WPI awarded $600K to develop 3D-printed search-and-rescue robots

Photo | Courtesy Worcester Polytechnic Institute WPI assistant professor Markus Nemitz

Worcester Polytechnic Institute researcher Markus Nemitz has received a $599,815 award from the National Science Foundation to advance the development of low-cost 3D-printed robots, fleets of which could be quickly fabricated and deployed around the world in the case of disasters requiring search-and-rescue operations.

The soft, flexible robots would be adaptable to different conditions hostile or inaccessible to human rescuers. They would vary in scale from the size of a mouse to the size of a basketball and would be capable of swimming, crawling, climbing, and diving across challenging terrains, according to a Monday press release from WPI.

Photo | Courtesy of Worcester Polytechnic Institute
Markus Nemitz displays soft robotics prototypes.

“There lies immense potential in the development of small robots that are quickly fabricated from soft, flexible materials,” Nemitz, an assistant professor, said in the press release. “These robots can significantly aid rescue efforts by exploring areas that pose potential hazards to humans or are otherwise inaccessible, including earthquake debris, flooded regions, and even nuclear accident sites.”

Over the course of the five-year project, Nemitz will test his creation in a model replicating sections of the Tham Luang cave in Thailand, where flooding trapped 12 members of a youth soccer team and their coach in 2018.

“Robots can go to places beyond human reach,” Nemitz said. “Equipped with sensors such as microphones and cameras, these robots will enhance the capabilities of rescuers, especially during natural disasters. To ensure a dynamic and rapid response to emergencies, we must continually innovate and develop new technologies. Robotics is at the forefront of this development.”

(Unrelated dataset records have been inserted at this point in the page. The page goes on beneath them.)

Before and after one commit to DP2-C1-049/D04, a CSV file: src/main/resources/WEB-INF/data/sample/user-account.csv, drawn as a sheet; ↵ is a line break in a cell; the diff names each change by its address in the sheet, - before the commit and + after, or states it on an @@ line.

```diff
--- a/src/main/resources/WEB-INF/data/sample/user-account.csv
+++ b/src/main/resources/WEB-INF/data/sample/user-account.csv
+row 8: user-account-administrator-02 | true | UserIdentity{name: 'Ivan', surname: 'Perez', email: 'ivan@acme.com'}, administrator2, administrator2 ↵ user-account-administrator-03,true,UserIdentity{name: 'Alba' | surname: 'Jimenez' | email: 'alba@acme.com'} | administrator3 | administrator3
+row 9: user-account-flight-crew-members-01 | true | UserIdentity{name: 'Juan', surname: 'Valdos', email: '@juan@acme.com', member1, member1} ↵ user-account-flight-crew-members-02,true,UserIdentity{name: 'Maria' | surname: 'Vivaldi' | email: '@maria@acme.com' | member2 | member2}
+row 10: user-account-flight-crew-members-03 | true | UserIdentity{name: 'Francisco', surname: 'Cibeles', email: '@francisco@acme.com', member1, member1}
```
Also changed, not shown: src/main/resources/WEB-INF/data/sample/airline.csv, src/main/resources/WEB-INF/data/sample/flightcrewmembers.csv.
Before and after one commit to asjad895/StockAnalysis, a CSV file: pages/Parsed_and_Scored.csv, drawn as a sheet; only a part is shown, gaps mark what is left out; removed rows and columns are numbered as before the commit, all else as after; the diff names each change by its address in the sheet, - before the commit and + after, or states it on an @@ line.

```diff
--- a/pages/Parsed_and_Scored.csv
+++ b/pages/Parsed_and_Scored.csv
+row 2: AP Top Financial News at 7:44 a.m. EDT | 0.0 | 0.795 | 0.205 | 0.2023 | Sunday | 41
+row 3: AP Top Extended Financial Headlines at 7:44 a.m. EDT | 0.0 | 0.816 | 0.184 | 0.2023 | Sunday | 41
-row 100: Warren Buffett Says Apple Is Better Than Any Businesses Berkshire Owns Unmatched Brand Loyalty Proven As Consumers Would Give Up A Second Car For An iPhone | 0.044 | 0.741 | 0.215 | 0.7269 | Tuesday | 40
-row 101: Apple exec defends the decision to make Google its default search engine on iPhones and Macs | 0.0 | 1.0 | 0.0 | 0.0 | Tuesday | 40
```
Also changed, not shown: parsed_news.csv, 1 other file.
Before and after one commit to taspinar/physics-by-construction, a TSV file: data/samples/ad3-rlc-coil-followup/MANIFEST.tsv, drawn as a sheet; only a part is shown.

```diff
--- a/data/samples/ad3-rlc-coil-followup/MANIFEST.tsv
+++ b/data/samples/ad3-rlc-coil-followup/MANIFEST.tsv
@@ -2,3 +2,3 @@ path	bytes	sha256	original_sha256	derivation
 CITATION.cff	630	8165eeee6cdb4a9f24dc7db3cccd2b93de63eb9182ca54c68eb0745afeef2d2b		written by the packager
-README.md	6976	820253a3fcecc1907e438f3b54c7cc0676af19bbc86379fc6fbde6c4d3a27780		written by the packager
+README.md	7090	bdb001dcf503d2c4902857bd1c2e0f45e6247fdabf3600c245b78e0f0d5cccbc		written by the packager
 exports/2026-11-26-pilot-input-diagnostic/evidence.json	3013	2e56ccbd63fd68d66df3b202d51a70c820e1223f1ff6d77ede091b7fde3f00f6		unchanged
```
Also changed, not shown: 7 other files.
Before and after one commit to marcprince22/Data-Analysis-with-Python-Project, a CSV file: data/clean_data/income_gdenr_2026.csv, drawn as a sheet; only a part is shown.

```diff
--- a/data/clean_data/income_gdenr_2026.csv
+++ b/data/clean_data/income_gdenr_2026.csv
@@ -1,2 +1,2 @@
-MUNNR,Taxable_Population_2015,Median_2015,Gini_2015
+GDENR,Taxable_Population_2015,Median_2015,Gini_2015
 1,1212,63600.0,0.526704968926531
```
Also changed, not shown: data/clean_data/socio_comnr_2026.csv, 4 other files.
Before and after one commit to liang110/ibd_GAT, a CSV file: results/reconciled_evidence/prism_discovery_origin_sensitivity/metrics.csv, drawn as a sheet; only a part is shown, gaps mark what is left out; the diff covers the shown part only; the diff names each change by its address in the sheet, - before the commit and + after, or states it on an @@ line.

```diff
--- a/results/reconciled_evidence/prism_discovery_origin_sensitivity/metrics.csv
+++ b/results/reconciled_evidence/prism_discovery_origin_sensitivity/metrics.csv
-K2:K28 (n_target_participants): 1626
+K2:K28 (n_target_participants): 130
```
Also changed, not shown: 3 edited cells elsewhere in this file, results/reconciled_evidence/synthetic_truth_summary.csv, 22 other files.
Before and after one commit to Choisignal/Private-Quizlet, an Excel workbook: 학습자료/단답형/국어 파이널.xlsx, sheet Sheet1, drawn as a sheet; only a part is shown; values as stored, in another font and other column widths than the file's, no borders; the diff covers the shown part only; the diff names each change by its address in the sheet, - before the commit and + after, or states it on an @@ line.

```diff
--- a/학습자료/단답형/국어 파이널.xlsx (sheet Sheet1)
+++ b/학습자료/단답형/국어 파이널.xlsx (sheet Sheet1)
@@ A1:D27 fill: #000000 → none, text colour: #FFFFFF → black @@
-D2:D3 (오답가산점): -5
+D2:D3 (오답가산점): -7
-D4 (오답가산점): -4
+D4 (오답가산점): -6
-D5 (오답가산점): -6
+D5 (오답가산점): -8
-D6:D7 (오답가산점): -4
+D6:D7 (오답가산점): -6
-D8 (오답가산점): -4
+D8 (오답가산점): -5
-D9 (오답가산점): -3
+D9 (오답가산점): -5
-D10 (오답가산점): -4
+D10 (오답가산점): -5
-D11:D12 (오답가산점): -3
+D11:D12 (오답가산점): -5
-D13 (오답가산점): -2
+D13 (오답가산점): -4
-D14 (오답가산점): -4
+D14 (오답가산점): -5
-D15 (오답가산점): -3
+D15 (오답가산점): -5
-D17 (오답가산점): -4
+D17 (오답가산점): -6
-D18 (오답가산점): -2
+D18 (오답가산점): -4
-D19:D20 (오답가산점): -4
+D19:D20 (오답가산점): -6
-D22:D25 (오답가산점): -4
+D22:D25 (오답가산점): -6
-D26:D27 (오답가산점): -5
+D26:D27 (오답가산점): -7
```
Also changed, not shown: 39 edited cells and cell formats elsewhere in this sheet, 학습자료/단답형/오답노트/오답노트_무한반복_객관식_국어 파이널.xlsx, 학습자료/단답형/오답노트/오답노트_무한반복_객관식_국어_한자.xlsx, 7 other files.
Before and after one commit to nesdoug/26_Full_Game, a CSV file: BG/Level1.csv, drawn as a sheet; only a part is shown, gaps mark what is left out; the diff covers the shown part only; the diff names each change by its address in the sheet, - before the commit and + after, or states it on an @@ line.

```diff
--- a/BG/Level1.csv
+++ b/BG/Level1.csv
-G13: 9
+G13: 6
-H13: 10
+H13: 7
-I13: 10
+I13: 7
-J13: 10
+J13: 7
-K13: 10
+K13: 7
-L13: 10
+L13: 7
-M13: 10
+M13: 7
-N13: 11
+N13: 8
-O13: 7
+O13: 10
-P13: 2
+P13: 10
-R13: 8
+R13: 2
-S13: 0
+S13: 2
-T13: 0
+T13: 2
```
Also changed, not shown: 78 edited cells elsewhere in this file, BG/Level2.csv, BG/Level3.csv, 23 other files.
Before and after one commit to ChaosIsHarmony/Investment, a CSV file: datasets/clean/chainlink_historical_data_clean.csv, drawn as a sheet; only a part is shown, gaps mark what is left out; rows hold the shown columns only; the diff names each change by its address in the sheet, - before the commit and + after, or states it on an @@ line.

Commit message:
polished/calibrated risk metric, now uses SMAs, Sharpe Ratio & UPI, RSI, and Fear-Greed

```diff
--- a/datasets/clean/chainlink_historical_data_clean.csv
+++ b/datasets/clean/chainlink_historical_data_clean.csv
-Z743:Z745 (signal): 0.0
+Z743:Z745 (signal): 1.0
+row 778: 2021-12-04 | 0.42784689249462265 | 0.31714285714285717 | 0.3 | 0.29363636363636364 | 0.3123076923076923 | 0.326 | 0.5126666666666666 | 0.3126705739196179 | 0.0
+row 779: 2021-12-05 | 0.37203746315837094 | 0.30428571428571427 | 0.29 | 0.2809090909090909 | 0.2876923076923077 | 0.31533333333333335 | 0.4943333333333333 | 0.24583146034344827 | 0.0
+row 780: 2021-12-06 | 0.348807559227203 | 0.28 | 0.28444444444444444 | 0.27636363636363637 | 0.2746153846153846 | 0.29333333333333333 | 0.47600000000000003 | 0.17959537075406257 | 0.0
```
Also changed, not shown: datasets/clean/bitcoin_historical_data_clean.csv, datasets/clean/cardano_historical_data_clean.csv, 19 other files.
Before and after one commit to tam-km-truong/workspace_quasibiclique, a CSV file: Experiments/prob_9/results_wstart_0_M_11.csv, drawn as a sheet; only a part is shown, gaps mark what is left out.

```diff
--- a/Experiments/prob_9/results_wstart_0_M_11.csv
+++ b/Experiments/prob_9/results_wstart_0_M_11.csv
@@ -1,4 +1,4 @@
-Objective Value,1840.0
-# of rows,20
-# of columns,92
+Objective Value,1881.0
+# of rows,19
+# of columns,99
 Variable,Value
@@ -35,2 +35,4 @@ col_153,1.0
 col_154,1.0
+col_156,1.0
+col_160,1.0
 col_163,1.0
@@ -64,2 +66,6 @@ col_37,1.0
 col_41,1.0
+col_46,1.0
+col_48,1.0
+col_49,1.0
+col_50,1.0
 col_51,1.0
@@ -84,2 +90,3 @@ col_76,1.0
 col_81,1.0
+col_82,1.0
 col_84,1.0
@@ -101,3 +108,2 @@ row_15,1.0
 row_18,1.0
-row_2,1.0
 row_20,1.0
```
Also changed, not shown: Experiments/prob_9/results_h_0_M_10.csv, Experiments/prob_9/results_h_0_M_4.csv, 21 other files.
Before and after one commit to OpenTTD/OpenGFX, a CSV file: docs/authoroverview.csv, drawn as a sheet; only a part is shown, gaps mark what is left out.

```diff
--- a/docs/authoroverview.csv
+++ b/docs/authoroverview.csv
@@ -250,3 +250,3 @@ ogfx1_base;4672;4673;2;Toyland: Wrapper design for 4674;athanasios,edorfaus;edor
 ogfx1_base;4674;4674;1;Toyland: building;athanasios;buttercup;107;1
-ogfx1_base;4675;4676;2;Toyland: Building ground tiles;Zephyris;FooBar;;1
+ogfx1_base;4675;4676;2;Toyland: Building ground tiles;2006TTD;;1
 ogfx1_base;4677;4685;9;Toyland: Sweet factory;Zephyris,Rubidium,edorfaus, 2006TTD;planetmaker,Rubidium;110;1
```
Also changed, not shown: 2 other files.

The award was made possible through the NSF’s Faculty Early Career Development (CAREER) Program, which offers funding to approximately 500 projects annually.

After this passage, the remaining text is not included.